- Molted skins of maturing nymphs
- Occasionally a sweet, musty or “buggy” smell
- Rusty or reddish spots of blood
- The bugs themselves
Most of the time, the physical signs of a bed bug infestation include dermatological symptoms. But your health care provider should also acknowledge, monitor and (when appropriate) treat the significant psychological stress that dealing with these difficult bugs can have. Often, people report feeling Insomnia, fatigue, stress, social isolation, anxiety and persistent crawling sensations on the skin — even after elimination. Although it appears that infestations are common, people still associate bed bugs with unsanitary conditions, which can cause embarrassment and make people avoid getting help.
What to Do When You Have Bed Bugs

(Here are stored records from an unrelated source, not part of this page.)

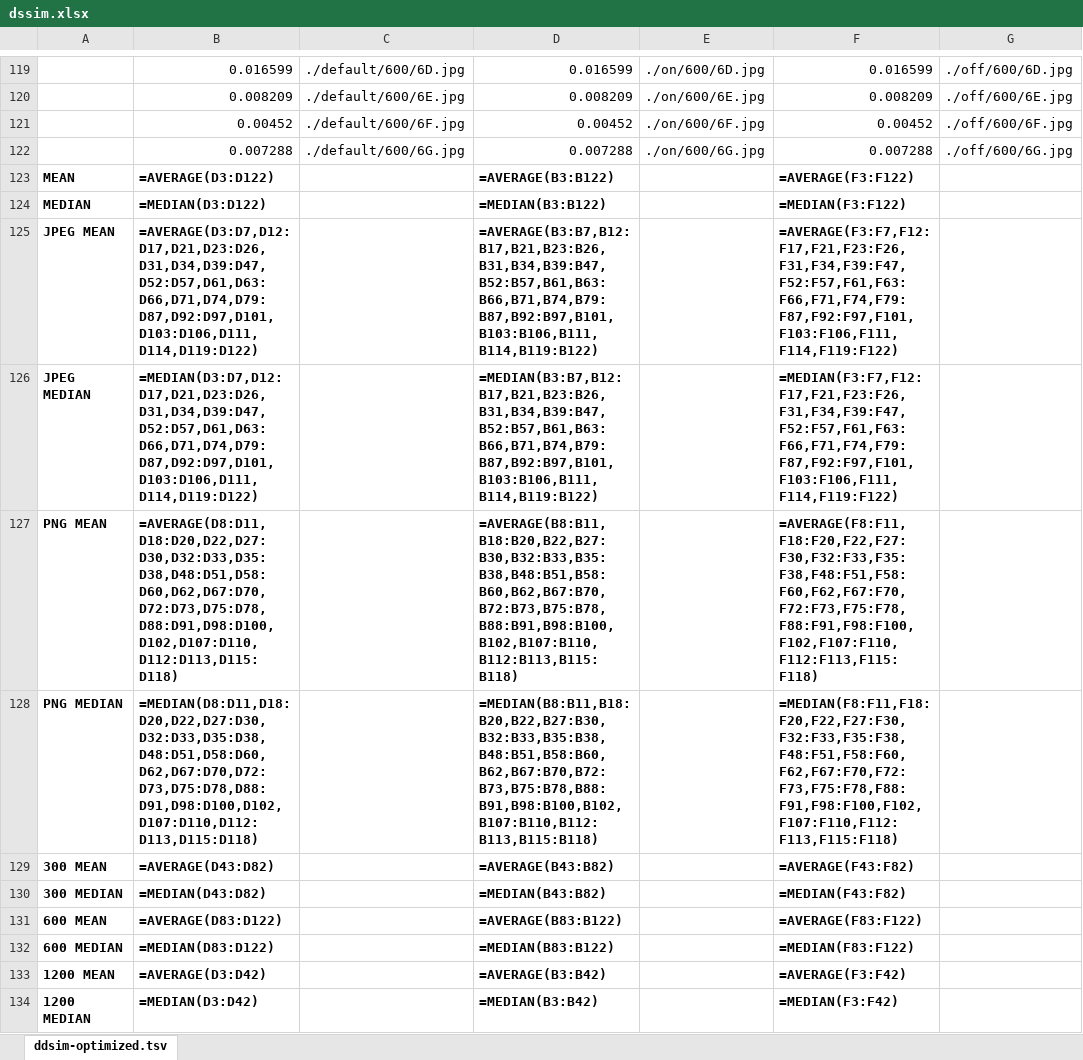
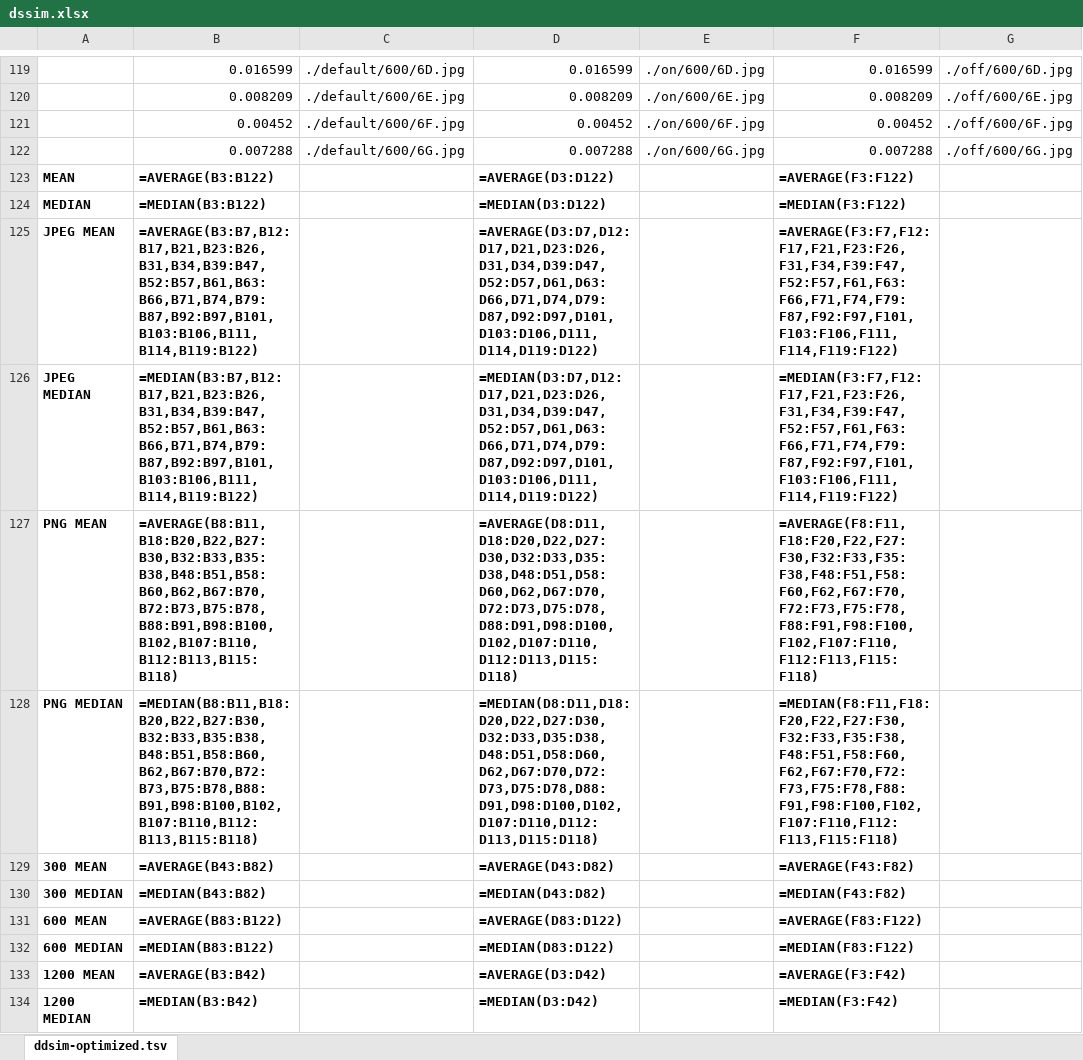
Before and after one commit to Godweed/image-resize-tests, an Excel workbook: test45-jpeg-block-smoothing/dssim.xlsx, sheet ddsim-optimized.tsv, drawn as a sheet; only a part is shown, gaps mark what is left out; values as stored, in another font and other column widths than the file's, no borders; formulas are shown in place of their values; the diff names each change by its address in the sheet, - before the commit and + after, or states it on an @@ line.

Commit message:
¯\_(excel)_/¯

```diff
--- a/test45-jpeg-block-smoothing/dssim.xlsx (sheet ddsim-optimized.tsv)
+++ b/test45-jpeg-block-smoothing/dssim.xlsx (sheet ddsim-optimized.tsv)
-B123: =AVERAGE(D3:D122)
+B123: =AVERAGE(B3:B122)
-D123: =AVERAGE(B3:B122)
+D123: =AVERAGE(D3:D122)
-B124: =MEDIAN(D3:D122)
+B124: =MEDIAN(B3:B122)
-D124: =MEDIAN(B3:B122)
+D124: =MEDIAN(D3:D122)
-B125: =AVERAGE(D3:D7,D12:D17,D21,D23:D26,D31,D34,D39:D47,D52:D57,D61,D63:D66,D71,D74,D79:D87,D92:D97,D101,D103:D106,D111,D114,D119:D122)
+B125: =AVERAGE(B3:B7,B12:B17,B21,B23:B26,B31,B34,B39:B47,B52:B57,B61,B63:B66,B71,B74,B79:B87,B92:B97,B101,B103:B106,B111,B114,B119:B122)
-D125: =AVERAGE(B3:B7,B12:B17,B21,B23:B26,B31,B34,B39:B47,B52:B57,B61,B63:B66,B71,B74,B79:B87,B92:B97,B101,B103:B106,B111,B114,B119:B122)
+D125: =AVERAGE(D3:D7,D12:D17,D21,D23:D26,D31,D34,D39:D47,D52:D57,D61,D63:D66,D71,D74,D79:D87,D92:D97,D101,D103:D106,D111,D114,D119:D122)
-B126: =MEDIAN(D3:D7,D12:D17,D21,D23:D26,D31,D34,D39:D47,D52:D57,D61,D63:D66,D71,D74,D79:D87,D92:D97,D101,D103:D106,D111,D114,D119:D122)
+B126: =MEDIAN(B3:B7,B12:B17,B21,B23:B26,B31,B34,B39:B47,B52:B57,B61,B63:B66,B71,B74,B79:B87,B92:B97,B101,B103:B106,B111,B114,B119:B122)
-D126: =MEDIAN(B3:B7,B12:B17,B21,B23:B26,B31,B34,B39:B47,B52:B57,B61,B63:B66,B71,B74,B79:B87,B92:B97,B101,B103:B106,B111,B114,B119:B122)
+D126: =MEDIAN(D3:D7,D12:D17,D21,D23:D26,D31,D34,D39:D47,D52:D57,D61,D63:D66,D71,D74,D79:D87,D92:D97,D101,D103:D106,D111,D114,D119:D122)
-B127: =AVERAGE(D8:D11,D18:D20,D22,D27:D30,D32:D33,D35:D38,D48:D51,D58:D60,D62,D67:D70,D72:D73,D75:D78,D88:D91,D98:D100,D102,D107:D110,D112:D113,D115:D118)
+B127: =AVERAGE(B8:B11,B18:B20,B22,B27:B30,B32:B33,B35:B38,B48:B51,B58:B60,B62,B67:B70,B72:B73,B75:B78,B88:B91,B98:B100,B102,B107:B110,B112:B113,B115:B118)
-D127: =AVERAGE(B8:B11,B18:B20,B22,B27:B30,B32:B33,B35:B38,B48:B51,B58:B60,B62,B67:B70,B72:B73,B75:B78,B88:B91,B98:B100,B102,B107:B110,B112:B113,B115:B118)
+D127: =AVERAGE(D8:D11,D18:D20,D22,D27:D30,D32:D33,D35:D38,D48:D51,D58:D60,D62,D67:D70,D72:D73,D75:D78,D88:D91,D98:D100,D102,D107:D110,D112:D113,D115:D118)
-B128: =MEDIAN(D8:D11,D18:D20,D22,D27:D30,D32:D33,D35:D38,D48:D51,D58:D60,D62,D67:D70,D72:D73,D75:D78,D88:D91,D98:D100,D102,D107:D110,D112:D113,D115:D118)
+B128: =MEDIAN(B8:B11,B18:B20,B22,B27:B30,B32:B33,B35:B38,B48:B51,B58:B60,B62,B67:B70,B72:B73,B75:B78,B88:B91,B98:B100,B102,B107:B110,B112:B113,B115:B118)
-D128: =MEDIAN(B8:B11,B18:B20,B22,B27:B30,B32:B33,B35:B38,B48:B51,B58:B60,B62,B67:B70,B72:B73,B75:B78,B88:B91,B98:B100,B102,B107:B110,B112:B113,B115:B118)
+D128: =MEDIAN(D8:D11,D18:D20,D22,D27:D30,D32:D33,D35:D38,D48:D51,D58:D60,D62,D67:D70,D72:D73,D75:D78,D88:D91,D98:D100,D102,D107:D110,D112:D113,D115:D118)
-B129: =AVERAGE(D43:D82)
+B129: =AVERAGE(B43:B82)
-D129: =AVERAGE(B43:B82)
+D129: =AVERAGE(D43:D82)
-B130: =MEDIAN(D43:D82)
+B130: =MEDIAN(B43:B82)
-D130: =MEDIAN(B43:B82)
+D130: =MEDIAN(D43:D82)
-B131: =AVERAGE(D83:D122)
+B131: =AVERAGE(B83:B122)
-D131: =AVERAGE(B83:B122)
+D131: =AVERAGE(D83:D122)
-B132: =MEDIAN(D83:D122)
+B132: =MEDIAN(B83:B122)
-D132: =MEDIAN(B83:B122)
+D132: =MEDIAN(D83:D122)
-B133: =AVERAGE(D3:D42)
+B133: =AVERAGE(B3:B42)
-D133: =AVERAGE(B3:B42)
+D133: =AVERAGE(D3:D42)
-B134: =MEDIAN(D3:D42)
+B134: =MEDIAN(B3:B42)
-D134: =MEDIAN(B3:B42)
+D134: =MEDIAN(D3:D42)
```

The cost of getting rid of these pests is significant and can cost thousands of dollars that patients didn’t plan to spend. Unlike most other pests, it usually takes multiple trips by pest management companies to effectively spray homes, as well as getting rid of mattresses, furniture, clothing and more, which can make costs associated with clearing the infestation begin to mount.
In most cases, your doctor will be able to diagnose you by simply looking at your bites. In some cases, the bed bugs will be present on your body, clothes or environment and they can identify them that way, as well.
Because bed bugs can be so easy to transmit, patients who suspect (or confirm) an infestation are asked to come in at the last time slot of the day, so they can be seen by a health care provider immediately. Additionally, this reduces the potential for infesting other people sitting in the waiting room.
If you suspect you’ve got a bed bug infestation on your hands, make an appointment with your health care provider as soon as possible to find relief. Be sure to let them know on the phone that you’d like to be seen regarding a bed bug infestation so they can schedule you at the appropriate time and expedite you through to be seen as soon as you arrive. You can also visit an urgent care or hospital, should you need more immediate help. The skilled providers at AdventHealth are by your side as you deal with this stressful situation. For more information about bed bugs, call 606-599-4080 or click here to make an appointment.